Why the Fed cut (and will continue to cut) interest rates

The charts below originally appeared in "How owners' equivalent rent duped the Fed" back in August. Over the weekend, a reader asked for an update and the results are below.

The first chart shows the S&P Case-Shiller Home Price Index (by far, the best indicator of home prices in the U.S.), versus the proxy for home prices used in the Consumer Price Index - the nefarious owners equivalent rent.

[Note: For those new to this subject, be advised that the government's inflation statistics do not track home prices directly. Instead, they use an estimate of what homes would rent for - yes, it sounds and is a very dumb thing to do. Also see "Homeownership Costs and Core Inflation" from a couple years ago where all the gory details are explained.]

So, what would the consumer price index look like if real home prices were used instead of owners' equivalent rent?

The last couple months of plunging home prices would take the annual rate of inflation to zero as shown below (actually, it's still positive at 0.01%).

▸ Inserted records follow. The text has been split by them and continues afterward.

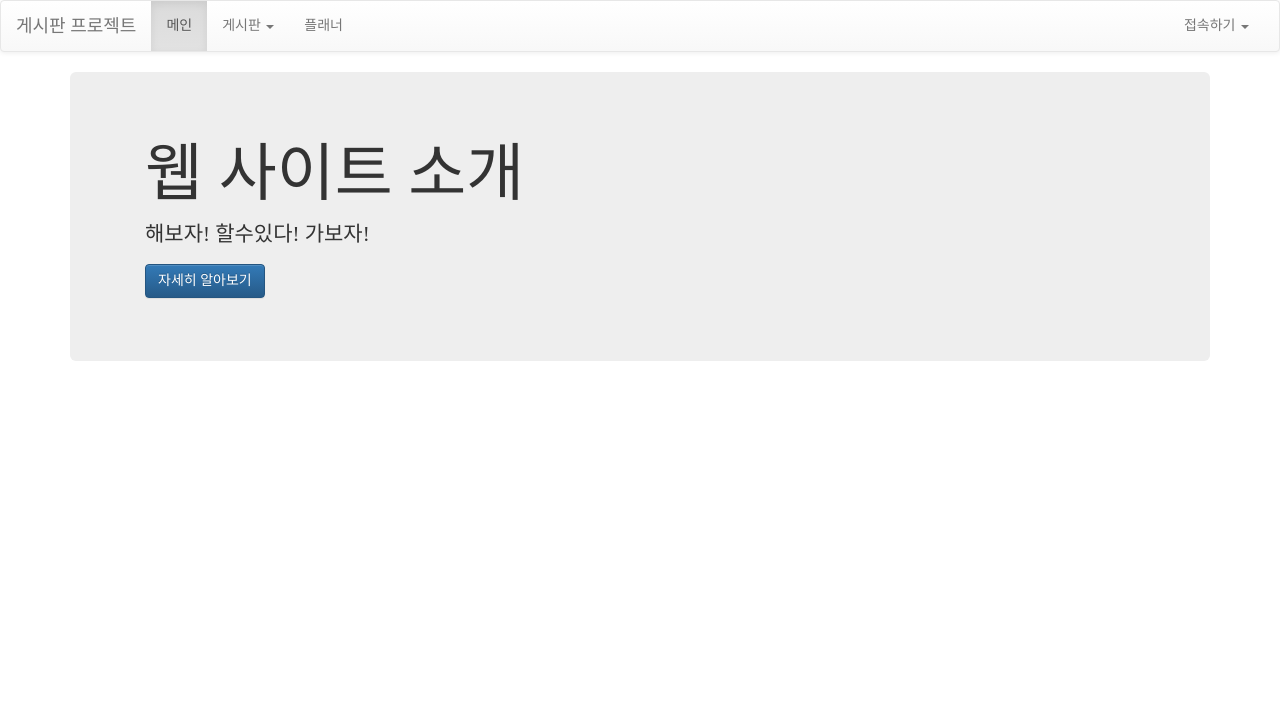
Repository: Seok7975/Project_PlannerSharingBoard
Page: http://localhost/ToDoList공유_게시판_ver3/main.jsp
An editor plug-in stored every save of this project. The page is shown before and after the next save, followed by the edit.
The browser window is 1280 px wide. The pictures show the whole page.
Some web fonts or font styles are not loaded; a fallback is used. Some web libraries are served in a nearby version. The page is served by Tomcat 9. Other server files are loaded and not shown.

Above is the page before, as saved 2024-07-05 01:11:16.
Console error: TypeError: Cannot read properties of null (reading 'classList')

### List_Projects_ver3/ToDoList공유 게시판_ver3/src/main/webapp/main.jsp
<%--  <!-- 회원가입화면 -->
<%@ page language="java" contentType="text/html; charset=UTF-8"
    pageEncoding="UTF-8"%>
<%@ page import="java.io.PrintWriter" %>
<!DOCTYPE html>
<html>
<head>
<meta http-equiv="Content-Type" content="text/html; charset=UTF-8">
<meta name="viewport" content="width=device-width, initial-scale=1">
<!-- Latest compiled and minified CSS -->
<link rel="stylesheet" href="https://cdn.jsdelivr.net/npm/bootstrap@3.3.7/dist/css/bootstrap.min.css" integrity="sha384-BVYiiSIFeK1dGmJRAkycuHAHRg32OmUcww7on3RYdg4Va+PmSTsz/K68vbdEjh4u" crossorigin="anonymous">
<!-- Optional theme -->
<link rel="stylesheet" href="https://cdn.jsdelivr.net/npm/bootstrap@3.3.7/dist/css/bootstrap-theme.min.css" integrity="sha384-rHyoN1iRsVXV4nD0JutlnGaslCJuC7uwjduW9SVrLvRYooPp2bWYgmgJQIXwl/Sp" crossorigin="anonymous">
<!-- jQuery (necessary for Bootstrap's JavaScript plugins) -->
<script src="https://code.jquery.com/jquery-3.1.1.min.js"></script>
<!-- Latest compiled and minified JavaScript -->
<script src="https://cdn.jsdelivr.net/npm/bootstrap@3.3.7/dist/js/bootstrap.min.js" integrity="sha384-Tc5IQib027qvyjSMfHjOMaLkfuWVxZxUPnCJA7l2mCWNIpG9mGCD8wGNIcPD7Txa" crossorigin="anonymous"></script>
<title>JSP 게시판 웹 사이트</title>
</head>
<body>
<%
	String userID = null;
	if (session.getAttribute("userID") != null) {
		userID = (String) session.getAttribute("userID");
	}
%>
	<nav class="navbar navbar-default">
		<div class="container-fluid">
			<div class="navbar-header">
				<button type="button" class="navbar-toggle collapsed" data-toggle="collapse" data-target="#bs-example-navbar-collapse-1" aria-expanded="false">
					<span class="sr-only">Toggle navigation</span>
					<span class="icon-bar"></span>
					<span class="icon-bar"></span>
					<span class="icon-bar"></span>
				</button>
				<a class="navbar-brand" href="main.jsp">게시판 프로젝트</a>
			</div>
			<div class="collapse navbar-collapse" id="bs-example-navbar-collapse-1">
				<ul class="nav navbar-nav">
					<li class="active"><a href="main.jsp">메인</a></li>
					<li><a href="bbs.jsp">게시판</a></li>

				</ul>
				<%
					if(userID == null) {
				%>
					<ul class="nav navbar-nav navbar-right">
						<li class="dropdown">
							<a href="#" class="dropdown-toggle" data-toggle="dropdown" role="button" aria-haspopup="true" aria-expanded="false">접속하기 <span class="caret"></span></a>
							<ul class="dropdown-menu">
								<li><a href="login.jsp">로그인</a></li>
								<li><a href="join.jsp">회원가입</a></li>
							</ul>
						</li>
					</ul>
				<%
					} else {
				%>
						<ul class="nav navbar-nav navbar-right">
						<li class="dropdown">
							<a href="#" class="dropdown-toggle" data-toggle="dropdown" role="button" aria-haspopup="true" aria-expanded="false">회원관리<span class="caret"></span></a>
							<ul class="dropdown-menu">
								<li><a href="logoutAction.jsp">로그아웃</a></li>
							</ul>
						</li>
					</ul>
				<%
					}
				%>
			</div>
		</div>
	</nav>
</body>
</html>

  --%>


<%@page import="java.util.List"%>
<%@page import="java.util.ArrayList"%>
<%@ page language="java" contentType="text/html; charset=UTF-8"
    pageEncoding="UTF-8"%>
<!DOCTYPE html>
<html>
<head>
    <meta charset="UTF-8">
    <title>JSP 게시판 웹 사이트</title>
    <link rel="stylesheet" href="https://cdn.jsdelivr.net/npm/bootstrap@3.3.7/dist/css/bootstrap.min.css" integrity="sha384-BVYiiSIFeK1dGmJRAkycuHAHRg32OmUcww7on3RYdg4Va+PmSTsz/K68vbdEjh4u" crossorigin="anonymous">
    <link rel="stylesheet" href="https://cdn.jsdelivr.net/npm/bootstrap@3.3.7/dist/css/bootstrap-theme.min.css" integrity="sha384-rHyoN1iRsVXV4nD0JutlnGaslCJuC7uwjduW9SVrLvRYooPp2bWYgmgJQIXwl/Sp" crossorigin="anonymous">
    <link rel="stylesheet" href="css/bbsStyle.css"> <!-- 외부 CSS 파일 참조 -->
    <script src="https://code.jquery.com/jquery-3.1.1.min.js"></script>
    <script src="https://cdn.jsdelivr.net/npm/bootstrap@3.3.7/dist/js/bootstrap.min.js" integrity="sha384-Tc5IQib027qvyjSMfHjOMaLkfuWVxZxUPnCJA7l2mCWNIpG9mGCD8wGNIcPD7Txa" crossorigin="anonymous"></script>
    <link rel="stylesheet" href="css/jumbotronCustom.css">
	<script>
	    document.addEventListener('DOMContentLoaded', function() {
	        function adjustSidebar() {
	            var windowWidth = window.innerWidth;
	            var container = document.querySelector('.container');
	            var containerWidth = container ? container.offsetWidth : 0;
	            var sidebar = document.querySelector('.sidebar');
	            var mainContent = document.querySelector('.main-content');

	            // 메인 콘텐츠와 사이드바가 겹칠 때 사이드바를 숨김
	            if (windowWidth <= containerWidth + 200) {
	                sidebar.classList.add('hidden');
	                mainContent.classList.add('expanded');
	            } else {
	                sidebar.classList.remove('hidden');
	                mainContent.classList.remove('expanded');
	            }
	        }

	        adjustSidebar();

	        window.addEventListener('resize', function() {
	            adjustSidebar();
	        });
	    });
	</script>
</head>
<body>
<%
    String userID = null;
    if (session.getAttribute("userID") != null) {
        userID = (String) session.getAttribute("userID");
    }
%>
    <div class="sidebar">
        <a href="main.jsp" style="text-align: center;" >메인</a>
        <div class="dropdown">
            <a href="bbs.jsp?bbsCategory=all" style="text-align: center;" >게시판 <span class="caret"></span></a>
            <ul class="dropdown-menu">
                <li><a href="bbs.jsp?bbsCategory=all" style="text-align: center;">전체글보기</a></li>
                <li><a href="bbs.jsp?bbsCategory=free" style="text-align: center;">자유게시판</a></li>
                <li><a href="bbs.jsp?bbsCategory=study" style="text-align: center;">공부게시판</a></li>
                <li><a href="bbs.jsp?bbsCategory=exercise" style="text-align: center;">운동게시판</a></li>
            </ul>
        </div>
        <a href="planner/planner.jsp" style="text-align: center;">플래너</a>
    </div>
    <nav class="navbar navbar-default">
        <div class="container-fluid">
            <div class="navbar-header">
                <button type="button" class="navbar-toggle collapsed" data-toggle="collapse" data-target="#bs-example-navbar-collapse-1" aria-expanded="false">
                    <span class="sr-only">Toggle navigation</span>
                    <span class="icon-bar"></span>
                    <span class="icon-bar"></span>
                    <span class="icon-bar"></span>
                </button>
                <a class="navbar-brand" href="main.jsp">게시판 프로젝트</a>
            </div>
            <div class="collapse navbar-collapse" id="bs-example-navbar-collapse-1">
                <ul class="nav navbar-nav">
                    <li class="active"><a href="main.jsp">메인</a></li>
                    <li class="dropdown">
	                    <a href="bbs.jsp?bbsCategory=all" role="button" aria-haspopup="true" aria-expanded="false">게시판 <span class="caret"></span></a>
                        <ul class="dropdown-menu">
                            <li><a href="bbs.jsp?bbsCategory=all">전체글보기</a></li>
                            <li><a href="bbs.jsp?bbsCategory=free">자유게시판</a></li>
                            <li><a href="bbs.jsp?bbsCategory=study">공부게시판</a></li>
                            <li><a href="bbs.jsp?bbsCategory=exercise">운동게시판</a></li>
                        </ul>
                    </li>
                    <li><a href="planner/planner.jsp">플래너</a></li> <!-- 플래너 메뉴 추가 -->
                </ul>
                <%
                    if(userID == null) {
                %>
                    <ul class="nav navbar-nav navbar-right">
                        <li class="dropdown">
                            <a href="#" class="dropdown-toggle" data-toggle="dropdown" role="button" aria-haspopup="true" aria-expanded="false">접속하기 <span class="caret"></span></a>
                            <ul class="dropdown-menu">
                                <li><a href="id/login.jsp">로그인</a></li>
                                <li><a href="id/join.jsp">회원가입</a></li>
                            </ul>
                        </li>
                    </ul>
                <%
                    } else {
                %>
                        <ul class="nav navbar-nav navbar-right">
                        <li class="dropdown">
                            <a href="#" class="dropdown-toggle" data-toggle="dropdown" role="button" aria-haspopup="true" aria-expanded="false">회원관리<span class="caret"></span></a>
                            <ul class="dropdown-menu">
                                <li><a href="id/profile.jsp">My Profile</a></li> <!-- My Profile 메뉴 추가 -->
                                <li><a href="id/logoutAction.jsp">로그아웃</a></li>
                            </ul>
                        </li>
                    </ul>
                <%
                    }
                %>
            </div>
        </div>
    </nav>

    <div class="container">
        <% if (userID != null) { %>
            <div class="alert alert-info" role="alert" style="margin-top: 20px;">
                <strong>로그인한 사용자:</strong> <%= userID %>
            </div>
        <% } %>
    	<div class="jumbotron">
    		<div class="container">
    			<h1>웹 사이트 소개</h1>
    			<p>해보자! 할수있다! 가보자!</p>
    			<p><a class="btn btn-primary btn-pull" href="#" role="button">자세히 알아보기</a>
    		</div>
    	</div>
    </div>
</body>
</html>

### List_Projects_ver3/ToDoList공유 게시판_ver3/src/main/webapp/css/bbsStyle.css
@charset "UTF-8";
/* body {
     background-color: #e0f7fa;   생동감 있는 옅은 파란색 배경
} */

/* 네비게이션 바를 상단에 고정 */
.navbar-fixed-top {
    position: fixed;
    top: 0;
    width: 100%;
    z-index: 1000;
}


/* 왼쪽 사이드바 스타일 */
.sidebar {
    position: fixed;
    top: 50px; /* 네비게이션 바 높이만큼 아래로 내림 */
    left: 0;
    width: 155px;
    height: calc(100% - 50px); /* 네비게이션 바 높이만큼 줄임 */
    background-color: #f8f8f8;
    padding-top: 20px;
    border-right: 1px solid #ddd;
    transition: width 0.3s ease, opacity 0.3s ease; /* 사이드바 너비와 투명도 변화 애니메이션 */
    /* overflow: hidden; */
}

.sidebar a {
    display: block;
    color: black;
    padding: 16px;
    text-decoration: none;
}

.sidebar a:hover {
    background-color: #ddd;
    color: black;
}

.sidebar .dropdown-menu {
    display: none;
    position: static;
    float: none;
    background-color: #f8f8f8;
    border: none;
    box-shadow: none;
}

.sidebar .dropdown:hover .dropdown-menu {
    display: block;
    animation: slideDown 0.3s ease-in-out; /* 슬라이딩 애니메이션 추가 */
}

    /* 사이드바가 사라질 때의 스타일 */
    .sidebar.hidden {
        width: 0;
        opacity: 0;
        overflow: hidden;
    }

    /* 메인 콘텐츠가 확장될 때의 스타일 */
    .main-content.expanded {
        margin-left: 0;
    }

@keyframes slideDown {
    0% {
        opacity: 0;
        transform: translateY(-10px);
    }
    100% {
        opacity: 1;
        transform: translateY(0);
    }
}


/* 드롭다운 메뉴가 커서를 가져다 대기만 해도 열리도록 설정 */
.navbar-nav > li.dropdown:hover > .dropdown-menu {
    display: block;
    animation: slideDown 0.3s ease-in-out; /* 슬라이딩 애니메이션 추가 */
}

.category-title {
    font-size: 24px; /* 텍스트 크기 */
    font-weight: bold; /* 텍스트 굵기 */
    margin-bottom: 20px; /* 아래쪽 여백 */
    /* text-align: center; */ /* 가운데 정렬 */
    /* color: #333; */ /* 텍스트 색상 */
}


a, a:hover {
    color : #000000;
    text-decoration: none;
}

.table {
    width: 100%;
    table-layout: fixed;
    border-collapse: collapse;
}

.table th.number-col {
    width: 8%;
}
.table th.title-col {
    width: 45%;
}
.table th.writer-col {
    width: 14%;
}

.table th.date-col {
	width: 15%;
}

.table th.viewCount-col {
	width: 8%;
}

.table th, .table td {
	/* border: 1px solid #ddd; */
	white-space: nowrap;
	overflow: hidden;
	text-overflow: ellipsis;
}

.table td {
    text-align: center;
    /* border: 1px solid #dddddd; */
       background-color: #fefefe;
}

### List_Projects_ver3/ToDoList공유 게시판_ver3/src/main/webapp/css/jumbotronCustom.css

@import url(http://fonts.googleapis.com/earlyaccess/nanumgothic.css);
@import url(http://fonts.googleapis.com/earlyaccess/hanna.css);
* {
	font-family : 'Nanum Gothic';
}

h1 {
	font-family : 'Hanna';
}

After the next save:
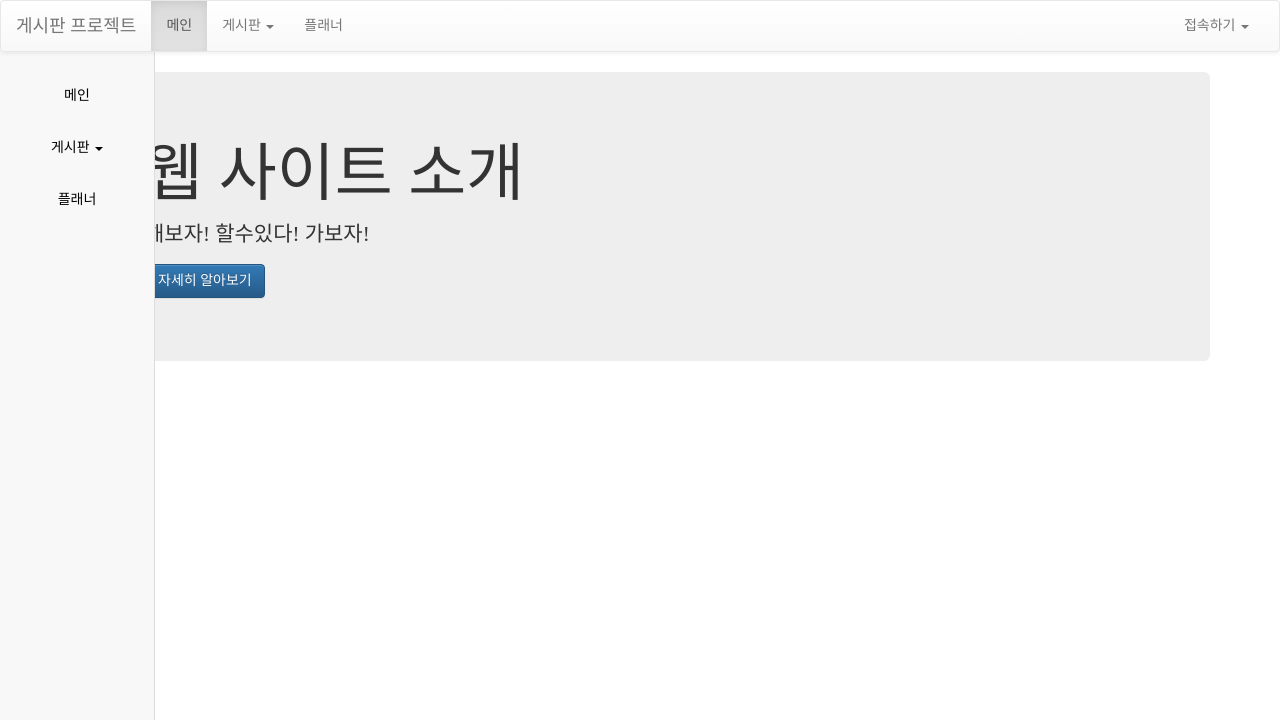
The error is gone.
Saved 2 min 20 s later.
--- a/List_Projects_ver3/ToDoList공유 게시판_ver3/src/main/webapp/main.jsp
+++ b/List_Projects_ver3/ToDoList공유 게시판_ver3/src/main/webapp/main.jsp
@@ -92,7 +92,7 @@
     <script src="https://cdn.jsdelivr.net/npm/bootstrap@3.3.7/dist/js/bootstrap.min.js" integrity="sha384-Tc5IQib027qvyjSMfHjOMaLkfuWVxZxUPnCJA7l2mCWNIpG9mGCD8wGNIcPD7Txa" crossorigin="anonymous"></script>
     <link rel="stylesheet" href="css/jumbotronCustom.css">
 	<script>
-	    document.addEventListener('DOMContentLoaded', function() {
+/* 	    document.addEventListener('DOMContentLoaded', function() {
 	        function adjustSidebar() {
 	            var windowWidth = window.innerWidth;
 	            var container = document.querySelector('.container');
@@ -115,7 +115,7 @@
 	        window.addEventListener('resize', function() {
 	            adjustSidebar();
 	        });
-	    });
+	    }); */
 	</script>
 </head>
 <body>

And, yes, a big reason why we are in the mess we are in today is that inflation, with real home prices included, was much, much higher than inflation with OER back in 2003, 2004, and 2005 when interest rates and lending standards were at multi-generational lows.

The chart below should be of keen interest to the dismal scientists at the Federal Reserve since core inflation (excluding food and energy) with real home prices has now entered negative territory with the addition of fresher data.

Of course you won't hear this from anyone at the Fed, but the shape of these curves is a very big part of the reason why short-term interest rates were cut last week and why they are likely to be cut again many times over the next year or so.